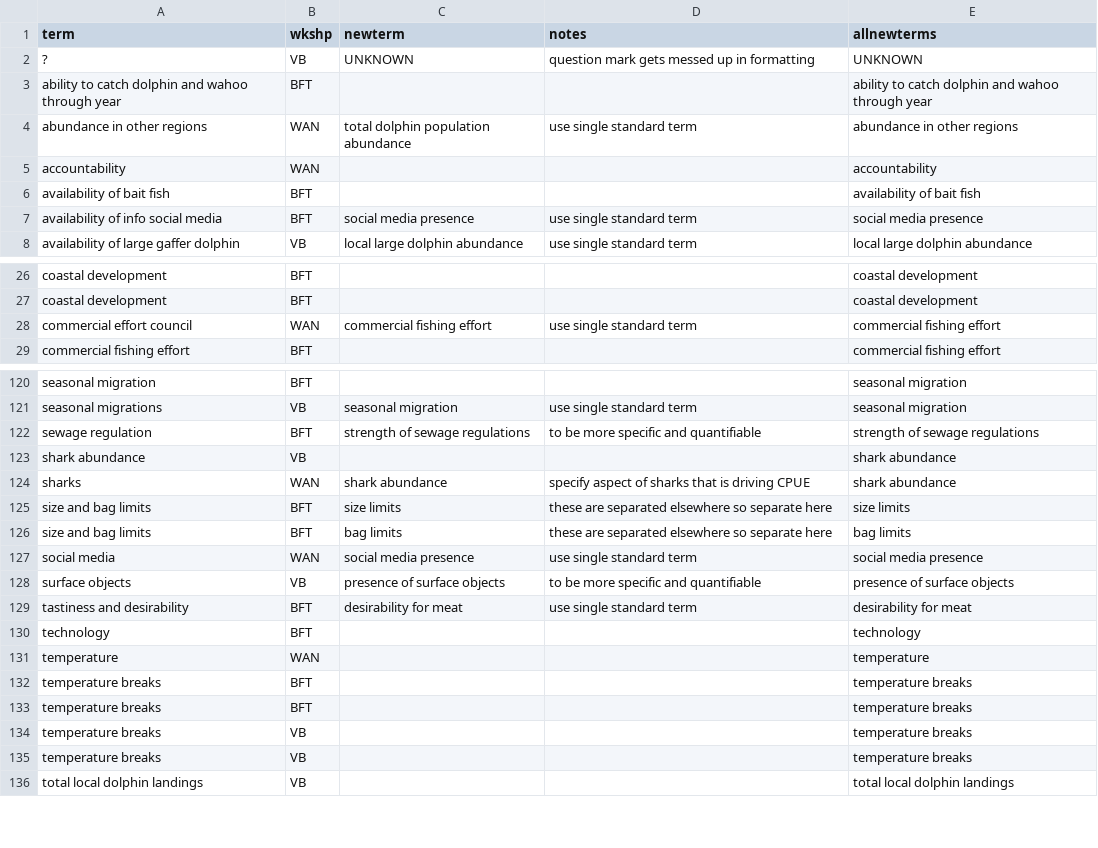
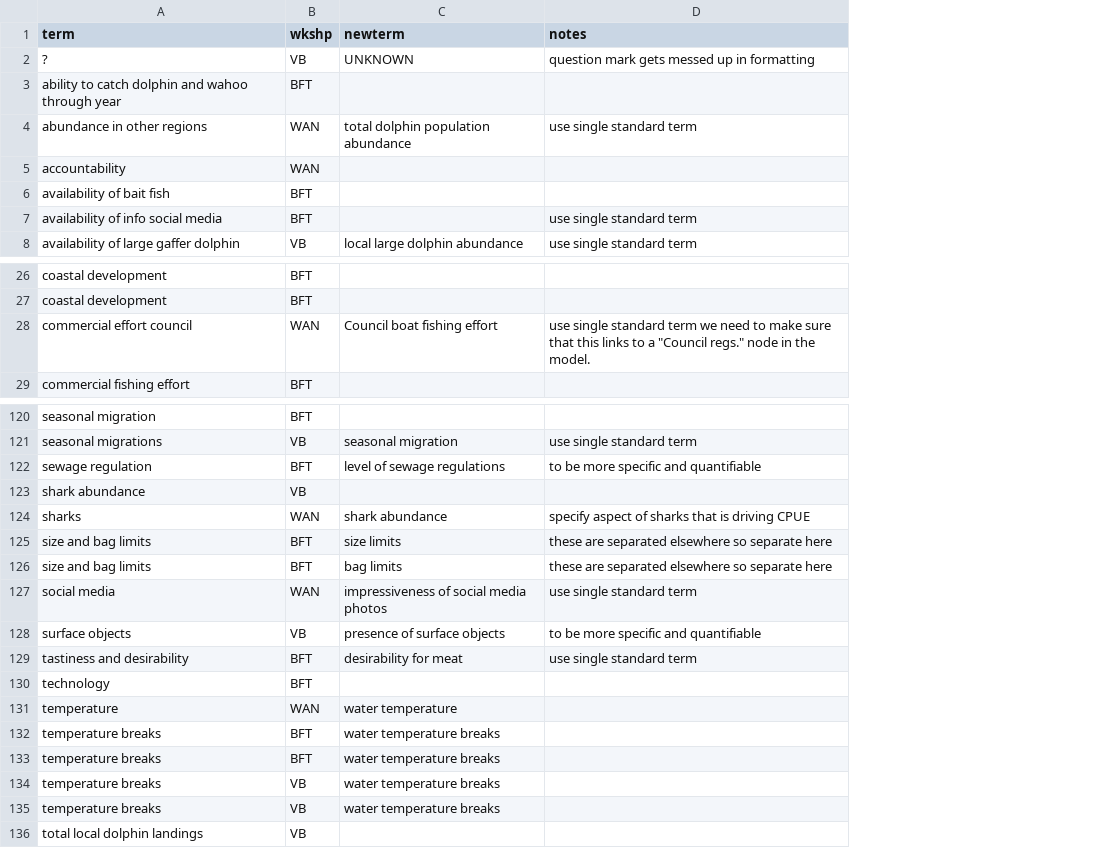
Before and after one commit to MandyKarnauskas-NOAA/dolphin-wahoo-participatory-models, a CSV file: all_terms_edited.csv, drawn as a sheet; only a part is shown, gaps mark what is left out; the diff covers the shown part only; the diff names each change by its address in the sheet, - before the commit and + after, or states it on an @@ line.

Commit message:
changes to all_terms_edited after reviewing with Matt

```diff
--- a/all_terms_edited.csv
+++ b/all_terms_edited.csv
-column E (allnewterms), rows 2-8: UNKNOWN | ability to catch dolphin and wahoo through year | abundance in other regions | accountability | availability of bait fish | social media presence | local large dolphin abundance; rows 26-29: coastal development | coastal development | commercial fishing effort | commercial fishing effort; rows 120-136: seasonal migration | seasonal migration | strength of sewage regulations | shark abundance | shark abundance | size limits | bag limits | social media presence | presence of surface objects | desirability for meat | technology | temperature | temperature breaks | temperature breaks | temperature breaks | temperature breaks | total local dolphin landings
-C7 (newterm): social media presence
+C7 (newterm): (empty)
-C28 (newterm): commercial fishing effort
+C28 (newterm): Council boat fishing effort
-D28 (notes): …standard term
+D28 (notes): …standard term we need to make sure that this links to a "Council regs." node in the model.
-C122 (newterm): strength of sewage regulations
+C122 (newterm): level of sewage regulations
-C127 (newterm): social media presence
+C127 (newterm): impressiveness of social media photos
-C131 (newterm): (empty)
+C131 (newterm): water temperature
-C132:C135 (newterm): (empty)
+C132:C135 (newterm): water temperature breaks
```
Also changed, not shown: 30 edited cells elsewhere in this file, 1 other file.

What you should do
Except for the pictures, return every line of the material exactly.

Response to this task
Before and after one commit to MandyKarnauskas-NOAA/dolphin-wahoo-participatory-models, a CSV file: all_terms_edited.csv, drawn as a sheet; only a part is shown, gaps mark what is left out; the diff covers the shown part only; the diff names each change by its address in the sheet, - before the commit and + after, or states it on an @@ line.

Commit message:
changes to all_terms_edited after reviewing with Matt

```diff
--- a/all_terms_edited.csv
+++ b/all_terms_edited.csv
-column E (allnewterms), rows 2-8: UNKNOWN | ability to catch dolphin and wahoo through year | abundance in other regions | accountability | availability of bait fish | social media presence | local large dolphin abundance; rows 26-29: coastal development | coastal development | commercial fishing effort | commercial fishing effort; rows 120-136: seasonal migration | seasonal migration | strength of sewage regulations | shark abundance | shark abundance | size limits | bag limits | social media presence | presence of surface objects | desirability for meat | technology | temperature | temperature breaks | temperature breaks | temperature breaks | temperature breaks | total local dolphin landings
-C7 (newterm): social media presence
+C7 (newterm): (empty)
-C28 (newterm): commercial fishing effort
+C28 (newterm): Council boat fishing effort
-D28 (notes): …standard term
+D28 (notes): …standard term we need to make sure that this links to a "Council regs." node in the model.
-C122 (newterm): strength of sewage regulations
+C122 (newterm): level of sewage regulations
-C127 (newterm): social media presence
+C127 (newterm): impressiveness of social media photos
-C131 (newterm): (empty)
+C131 (newterm): water temperature
-C132:C135 (newterm): (empty)
+C132:C135 (newterm): water temperature breaks
```
Also changed, not shown: 30 edited cells elsewhere in this file, 1 other file.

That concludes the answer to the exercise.